By: Bryana Carroll, Associate, ICF

Bryana Carroll is an Associate at ICF, where she works on projects related to removing barriers to employment for vulnerable populations. 

The views expressed in In Focus are exclusively those of the individual authors and do not necessarily reflect official positions of their employers or clients. References to materials or services in the public domain do not imply endorsement from those entities.

Much has been said about the ‘organizational market approach’ of Social Enterprise Organizations (SEOs). Isn’t that just another way to say nonprofit? What sets this approach to employment barriers apart from others? How can this approach help those who have few job qualifications seek employment and continue on the path to self-sufficiency?

Social Enterprise Organizations (SEOs) use a profit-maximizing approach to solve society’s challenges and help improve individual and community well-being (Kerlin, 2006). Despite a range of activities, organizational structure, and target populations, all SEOs take a market approach to make a social impact.

Since the early 2000s, SEOS have made a growing impact in social enterprise. Here’s how: Removing Barriers to Self-Sufficiency

SEOs target hard-to-serve populations by offering opportunities such as employment, housing, or mental and physical health services. Various strategies such as workforce training, job placement, microfinancing, literacy resources, and offering affordable health services are just some of the approaches used by social enterprises in pursuing their missions. One of the most common social enterprises are the Work Integration Social Enterprises (WISEs) which focus on gainful employment for those with few job qualifications.

High U.S. Ranking

SEOs operate across the world, but recently, the Thomas Reuters Foundation recently ranked the U.S. as the best country to be a social entrepreneur/enterprise. Rankings were based off government support, ability to attract skilled staff, public understanding, ability to make a living, growth of these organizations, and access to investment. These conditions allow many U.S. based SEOs to emerge and become successful.  When scanning for organizations engaged in improving employment outcomes for low-income populations, ICF identified 76 SEOs.

Economic Sustainability

SEOs help by offering alternative social welfare solutions where traditional market forces underserve or overlook at-risk populations. SEOs are unique because they use capital investment to create a social benefit and revenue, which allows the organization to be self-sufficient. In fact, if the social enterprise is operating in a perfect framework, the organization should be completely financially independent. This is different from a traditional non-profit which relies heavily on grants and donations to continue to provide a social service that produces no additional revenue which can be returned to the organization.

Founded in 1902, a prime example of an SEO is Goodwill Industries – this SEO employs and provides job training to low-income people in an effort to provide economic self-sufficiency. In addition to helping employ individuals, Goodwill Industries also makes a positive environmental impact by creating a place where people can donate used goods, instead of the items ending up in a landfill. Goodwill Industries has over 2 million employees, generates $4.6 billion (86% of its budget) through its products and services, which allows the organization to be almost completely financially independent.
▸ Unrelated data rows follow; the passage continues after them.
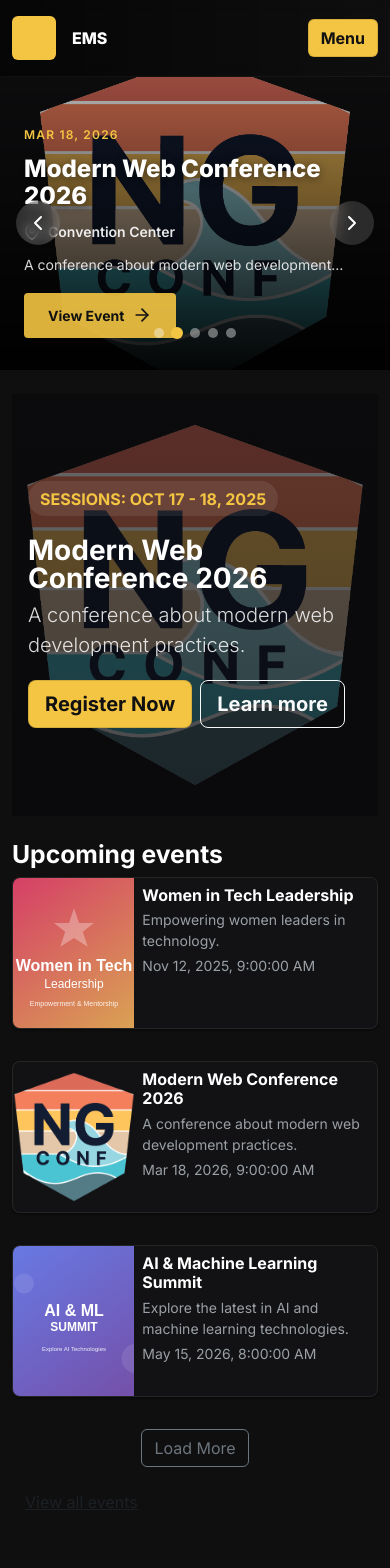
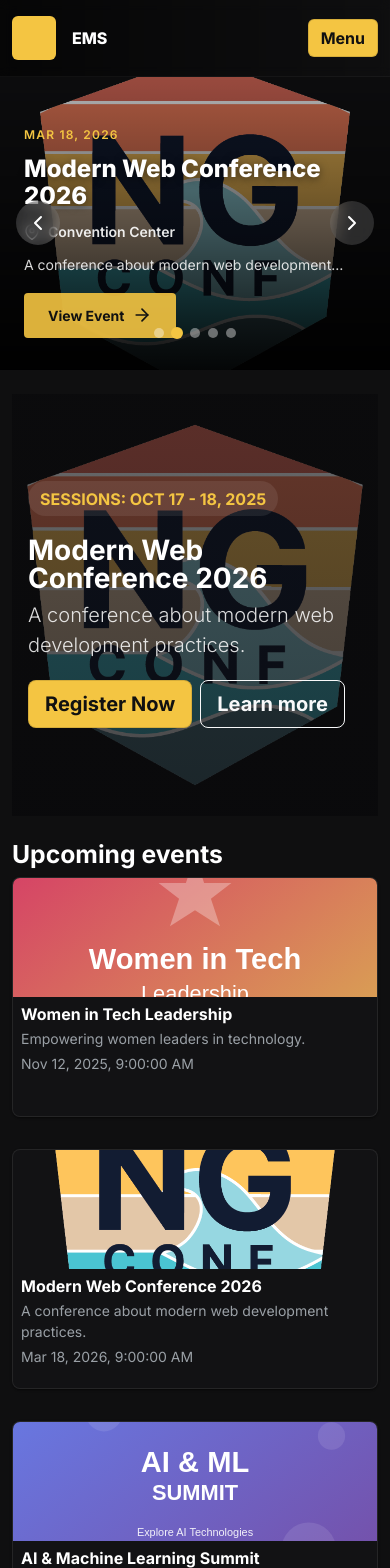
Before and after one commit to yinghuip/EMS, an Angular app in the folder ems-frontend/: page / in a window 390 px wide. Shown: the top 1568 px of the page. Built offline with nearby package versions, Linux system fonts and the light colour scheme.

Commit message:
feat(event-card): refactor layout to use flexbox for improved responsiveness

```diff
--- a/ems-frontend/src/app/components/event-card/event-card.component.html
+++ b/ems-frontend/src/app/components/event-card/event-card.component.html
@@ -9,13 +9,13 @@
 >
   <!-- overlay anchor covers the card and delegates navigation to RouterLink; stopPropagation prevents double handlers -->
   <a class="card-link-overlay" [routerLink]="['/events', event()?.id]" (click)="$event.stopPropagation()" aria-hidden="true"></a>
-  <div class="row g-0">
-    <div class="col-4">
+  <div class="d-flex flex-column g-0 h-100">
+    <div class="h-50">
         @if (event()?.image_url) {
           <img [src]="event()?.image_url" class="img-fluid" [alt]="event()?.title || 'Event image'" loading="lazy" (error)="onImgError($event)" />
       }
     </div>
-    <div class="col-8">
+    <div class="h-50">
       <mat-card-content class="p-2">
         <h3 class="h6 mb-1">{{ event()?.title }}</h3>
         <p class="mb-1 text-muted small">{{ event()?.short_description }}</p>
--- a/ems-frontend/src/app/components/event-card/event-card.component.scss
+++ b/ems-frontend/src/app/components/event-card/event-card.component.scss
@@ -5,6 +5,7 @@
   overflow: hidden;
   transition: transform 0.2s ease, box-shadow 0.2s ease, border-color 0.2s ease;
   cursor: pointer;
+  height: 15rem;
 
   &:hover {
     transform: translateY(-2px);
@@ -16,7 +17,6 @@
     width: 100%;
     height: 100%;
     object-fit: cover;
-    min-height: 150px;
   }
 
   h3 {
```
Social enterprises are a part of the solution to helping resolve social problems in the future. Traditional non-profits provide services that are vital to communities; however, with limited resources and populations continuing to grow, they are often not sustainable. Social enterprises can provide the same services, but incorporate revenue- generating areas, which is funneled back into the organizations, allowing greater long-term self-sufficiency. Many believe this may be a self-sustaining solution to employer barriers.